There is no doubt that "how-to articles" have become a separate genre. One can find such an article about almost anything; there are even some entitled "How to Write a How-To Article". And, of course, the Web is swarming with the ones like "10 Steps to Protect Your PC from Spyware"(if not 10, any number will do; odd ones like 5,7,9 are most popular) or "How to Forget About Spyware For Good". Please don't accuse me of being sarcastic -- I am not; all these articles by all means are informative and so very useful. They all include really handy tips to protect you from this recently emerged plague called spyware. But?

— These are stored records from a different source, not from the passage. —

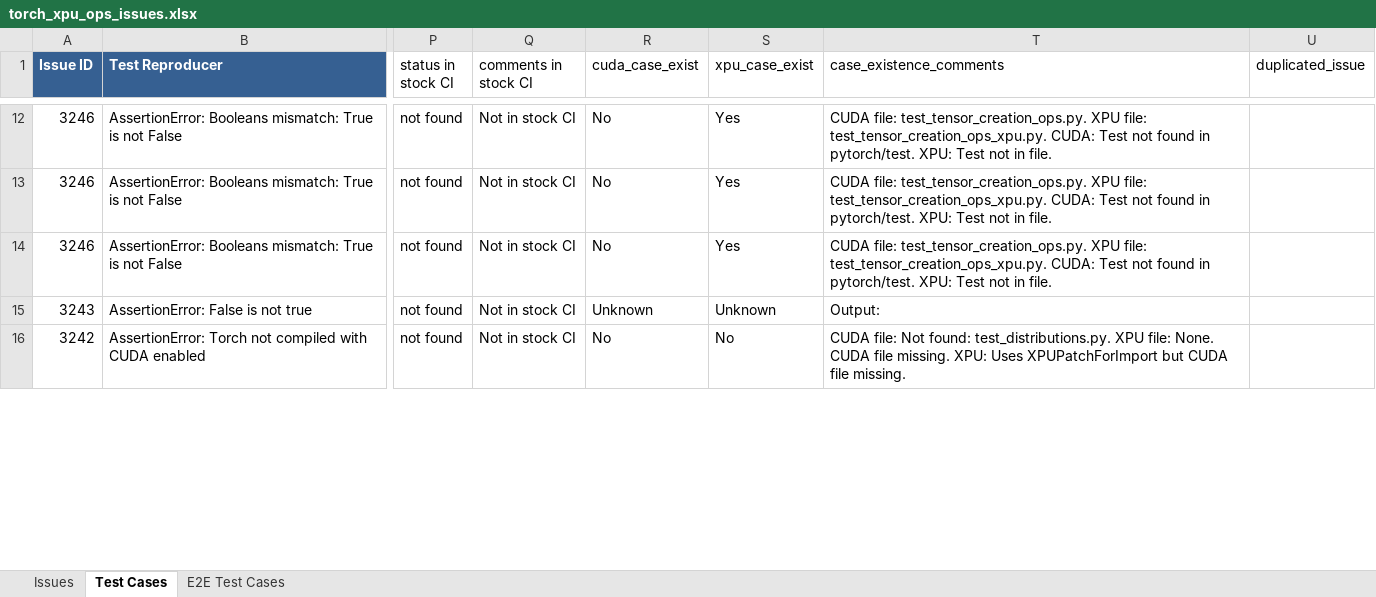
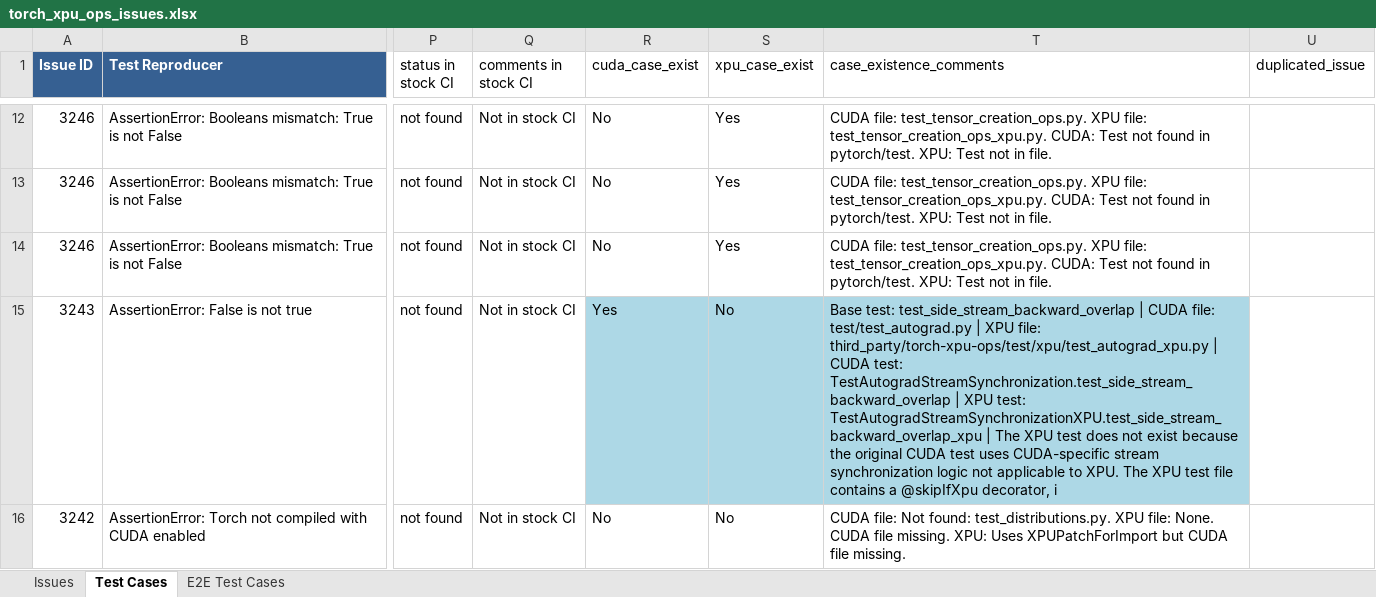
Before and after one commit to daisyden/ai_for_validation, an Excel workbook: opencode/issue_triage/result/torch_xpu_ops_issues.xlsx, sheet Test Cases, drawn as a sheet; only a part is shown, gaps mark what is left out; values as stored, in another font and other column widths than the file's, no borders; the diff covers the shown part only; the diff names each change by its address in the sheet, - before the commit and + after, or states it on an @@ line.

Commit message:
use qwen for case existence analysis

```diff
--- a/opencode/issue_triage/result/torch_xpu_ops_issues.xlsx (sheet Test Cases)
+++ b/opencode/issue_triage/result/torch_xpu_ops_issues.xlsx (sheet Test Cases)
-R15 (cuda_case_exist): Unknown
+R15 (cuda_case_exist): Yes
-R15:T15 fill: none
+R15:T15 fill: #ADD8E6
-S15 (xpu_case_exist): Unknown
+S15 (xpu_case_exist): No
-T15 (case_existence_comments): Output:
+T15 (case_existence_comments): Base test: test_side_stream_backward_overlap | CUDA file: test/test_autograd.py | XPU file: third_party/torch-xpu-ops/test/xpu/test_autograd_xpu.py | CUDA test: TestAutogradStreamSynchronization.test_side_stream_backward_overlap | XPU test: TestAutogradStreamSynchronizationXPU.test_side_stream_backward_overlap_xpu | The XPU test does not exist because the original CUDA test uses CUDA-specific stream synchronization logic not applicable to XPU. The XPU test file contains a @skipIfXpu decorator, i
```
Also changed, not shown: 9 edited cells and cell formats elsewhere in this sheet, sheet Issues, 3 other files.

A typical how-to article is short and snappy, with all unnecessary particulars carefully avoided. An ideal one is a clear scheme of what to do and how (because it is a how-to article). Some essential facts will surely be omitted just for the sake of brevity. Let's look into the author's "trash bin" for info ruthlessly (and maybe baselessly) thrown away.
Hint one: What on earth is spyware?
When you decide to apply "anti-spyware protection", you'd better realize what you want to be protected against. Unfortunately, there is not such thing as complete security. And?
"There is no such thing as spyware in itself"-- you are perplexed, aren't you? I bet you are; what's more, it was Kaspersky who recently expressed this opinion. "The term spyware is basically a marketing gimmick," wrote Kaspersky in the company weblog on March 03, 2005. "Just to separate new ersatz-security products from traditional ones, just to push almost zero-value products to the security market."
This quote (extremely curtailed and out of the context) have already spread all over the Internet, but it is very useful to read the whole posting to see the whole picture, so visit http://www.viruslist.com/en/Weblog?Weblogid=156679222
Few definitions caused so much controversy and confusion as did "spyware". Eugeny Kaspersky blames marketers for having coined this term--and partially he is right. But only partially.
As a professional, he classified various malicious programs according to their structure and characteristics; in this classification there is indeed no place for "spyware", which is too vague term to exactly denote anything with a particular structure.
On the other hand, marketers and journalists needed an expressive, easy-to-remember word to name existing (!) information-stealing programs to tell users (who may be not so versed in software as its developers) how to protect their computers.
What is "spyware" then? Spyware is a commonly used general term for any type of software that gathers personal information about the user without his or her knowledge and transmits it to a destination specified by the author of the program. Spyware applications are frequently bundled in other programs--often freeware or shareware--that can be downloaded from the Internet.
So, the term is very general and doesn't reflect either structure or characteristics of such software. After all, it is only a conventional word for programs that steal information.
According to Kaspersky, programs which are now called spyware, have existed for years. It's true. Who disagrees? Password-stealing Trojans were actually known as far back as in 1996. But it's also true that most dangerous information-stealing programs are on the rise. Spy Audit survey made by ISP Earthlink and Webroot Software (the survey lasted for a whole year 2004) showed--16.48% of all scanned consumer PCs in 2004 had a system-monitor, 16.69% had a Trojan.
Another bitter truth is that some unscrupulous producers now are jumping at the chance of making quick money. There are lots of suspicious, low-performing, or adware-installing products. See, for example, the list at http://www.spywarewarrior.com/rogue_anti-spyware.htm But saying that all the dedicated anti-spyware solutions are like that?To put it mildly, it's a bit too much.
Hint Two: Too Many Promises Made -- Is it Possible to Keep them?
There are loads of software programs nowadays created for fighting spyware. An ordinary consumer tends to get lost in plenty of information and lots of products, which are supposed to help him get rid of spyware. If all the advertising claims were true, it would have been easy. In reality it isn't.
Anti- spyware and anti-viruses work almost the same way. The efficiency of most anti-spyware programs is determined (and restricted, too) by signature bases. The more code clips (i.e. signatures) there are in the base, the more effectively the program works ? it means the more spyware programs it can identify. Only programs from the signature base are recognized as spyware; all other spy programs will be running unnoticed and unstopped.
So, absolutely all the signature- basis- containing programs are pretty much the same, whatever their ads say. They all rely on the same "match pattern"; the difference is only how many signatures each of them contains.
What conclusion we can make here? The bigger the signature base, the more reliable the product is, no matter whether it is anti-spyware or an anti-virus. If the software applies signature base, it's better to choose a product from a big company, which can afford spending plenty of money on research and updates.
Another conclusion we can make is that all such software without constant updating pretty quickly becomes useless and even dangerous, because users still expect it to protect their PCs. New spyware is constantly being developed, and anti-spyware developers have to catch up with it all the time. This race started when very first malicious programs appeared, and it is impossible to say whether it will ever end.
Alexandra Gamanenko currently works at Raytown Corporation, LLC--an independent software developing company. Software, developed by this company, does not rely on signature bases. Its innovative technology is capable of disabling the very processes of stealing information,such as keylogging, screenshoting, etc.
Learn more -- visit the company's website: http://www.anti-keyloggers.com